(quoting Iqbal, 556 U.S. at 664). “Factual
allegations must be enough to raise a right to relief above
the speculative level, on the assumption that all the
allegations in the complaint are true (even if doubtful in
fact).” Maloney Gaming Mgmt., L.L.C. v. St. Tammany
Parish, 456 Fed.Appx. 336, 340 (5th Cir. 2011)
(quotations omitted) (citing Iqbal, 129 S.Ct. at
1959; Elsensohn v. St. Tammany Parish Sheriff's
Ofc., 530 F.3d 368, 371 (5th Cir. 2008); In re
Katrina Canal Breaches Litig., 495 F.3d 191, 205 n.10
(5th Cir. 2007)).
operative pleading, the amended complaint, Record Doc. No.
18, plaintiff asserts ten causes of action. The first cause
of action alleges race discrimination and retaliation under
42 U.S.C. § 1981. Id. at pp. 8-9, ¶¶
60-62. The second and third causes of action allege
discrimination and retaliation based on gender, race and color
under Title VII. Id. at pp. 9-10, ¶¶
63-69. The fourth and fifth causes of action allege
discrimination and retaliation under the Americans With
Disabilities Act (“ADA”). Id. at pp.
10-11, ¶¶ 70-78. The sixth and seventh causes of
action allege discrimination and retaliation based on gender,
race, color and disability under the Louisiana Employment
Discrimination Law, La. Rev. Stat. § 23:302 et
seq. and § 23:967. Id. at pp. 11-12,
¶¶ 79-86. The eighth, ninth and tenth causes of
action allege discrimination, retaliation and aiding and
abetting in discrimination and retaliation based on
plaintiff's gender, disability, race and color under the
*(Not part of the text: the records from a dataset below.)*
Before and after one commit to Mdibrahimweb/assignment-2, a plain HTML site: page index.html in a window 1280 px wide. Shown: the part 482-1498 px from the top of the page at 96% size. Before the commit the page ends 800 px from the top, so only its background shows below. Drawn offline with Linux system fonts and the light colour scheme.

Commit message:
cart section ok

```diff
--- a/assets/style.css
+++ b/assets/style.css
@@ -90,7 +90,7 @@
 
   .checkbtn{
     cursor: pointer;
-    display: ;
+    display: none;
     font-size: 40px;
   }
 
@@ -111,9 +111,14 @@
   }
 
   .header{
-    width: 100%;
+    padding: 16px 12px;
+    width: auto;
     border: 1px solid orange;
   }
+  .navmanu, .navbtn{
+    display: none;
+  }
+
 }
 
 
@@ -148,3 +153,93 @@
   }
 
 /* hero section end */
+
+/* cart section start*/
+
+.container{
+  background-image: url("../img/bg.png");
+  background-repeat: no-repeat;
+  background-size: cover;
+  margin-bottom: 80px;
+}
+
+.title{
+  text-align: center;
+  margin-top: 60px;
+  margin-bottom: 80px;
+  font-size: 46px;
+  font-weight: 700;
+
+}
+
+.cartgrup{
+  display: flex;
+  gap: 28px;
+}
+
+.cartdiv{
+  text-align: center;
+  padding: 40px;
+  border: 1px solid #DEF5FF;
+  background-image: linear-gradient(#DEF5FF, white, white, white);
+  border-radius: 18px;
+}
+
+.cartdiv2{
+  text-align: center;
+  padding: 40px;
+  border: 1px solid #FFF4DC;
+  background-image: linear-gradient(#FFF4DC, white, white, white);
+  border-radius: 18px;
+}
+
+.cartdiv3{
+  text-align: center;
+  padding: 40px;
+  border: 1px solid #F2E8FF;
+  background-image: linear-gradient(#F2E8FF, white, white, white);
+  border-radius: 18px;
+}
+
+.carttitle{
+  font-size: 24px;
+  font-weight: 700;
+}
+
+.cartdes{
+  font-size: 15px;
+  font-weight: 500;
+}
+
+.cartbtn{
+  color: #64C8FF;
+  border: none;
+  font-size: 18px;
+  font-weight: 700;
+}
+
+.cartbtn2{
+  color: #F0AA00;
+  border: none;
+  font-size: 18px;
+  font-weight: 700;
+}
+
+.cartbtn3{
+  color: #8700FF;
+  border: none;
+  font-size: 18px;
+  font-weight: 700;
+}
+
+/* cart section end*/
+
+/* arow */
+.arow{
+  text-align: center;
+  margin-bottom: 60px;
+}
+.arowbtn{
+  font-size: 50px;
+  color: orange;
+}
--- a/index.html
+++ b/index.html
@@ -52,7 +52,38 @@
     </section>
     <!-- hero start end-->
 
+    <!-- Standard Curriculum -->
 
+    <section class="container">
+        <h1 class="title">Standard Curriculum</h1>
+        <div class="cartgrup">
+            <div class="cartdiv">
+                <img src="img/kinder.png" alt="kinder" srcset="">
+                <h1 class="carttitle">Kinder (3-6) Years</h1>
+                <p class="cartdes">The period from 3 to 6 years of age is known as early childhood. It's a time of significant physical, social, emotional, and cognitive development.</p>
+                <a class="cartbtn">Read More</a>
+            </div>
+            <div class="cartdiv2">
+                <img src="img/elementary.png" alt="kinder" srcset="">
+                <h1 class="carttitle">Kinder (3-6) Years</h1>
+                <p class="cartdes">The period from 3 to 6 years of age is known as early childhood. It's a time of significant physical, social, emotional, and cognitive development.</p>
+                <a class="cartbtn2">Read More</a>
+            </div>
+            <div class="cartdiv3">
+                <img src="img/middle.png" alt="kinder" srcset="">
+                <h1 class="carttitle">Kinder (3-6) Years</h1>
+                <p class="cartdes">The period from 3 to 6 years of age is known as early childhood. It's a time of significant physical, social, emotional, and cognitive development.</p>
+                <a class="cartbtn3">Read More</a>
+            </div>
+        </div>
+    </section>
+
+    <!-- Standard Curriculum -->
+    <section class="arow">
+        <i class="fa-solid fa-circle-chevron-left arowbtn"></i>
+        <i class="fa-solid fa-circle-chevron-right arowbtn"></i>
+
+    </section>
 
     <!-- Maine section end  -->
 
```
City of New Orleans Municipal Code, citing § 86.20
Causes of Action Plaintiff Concedes Should Be Dismissed
and/or Voluntarily ...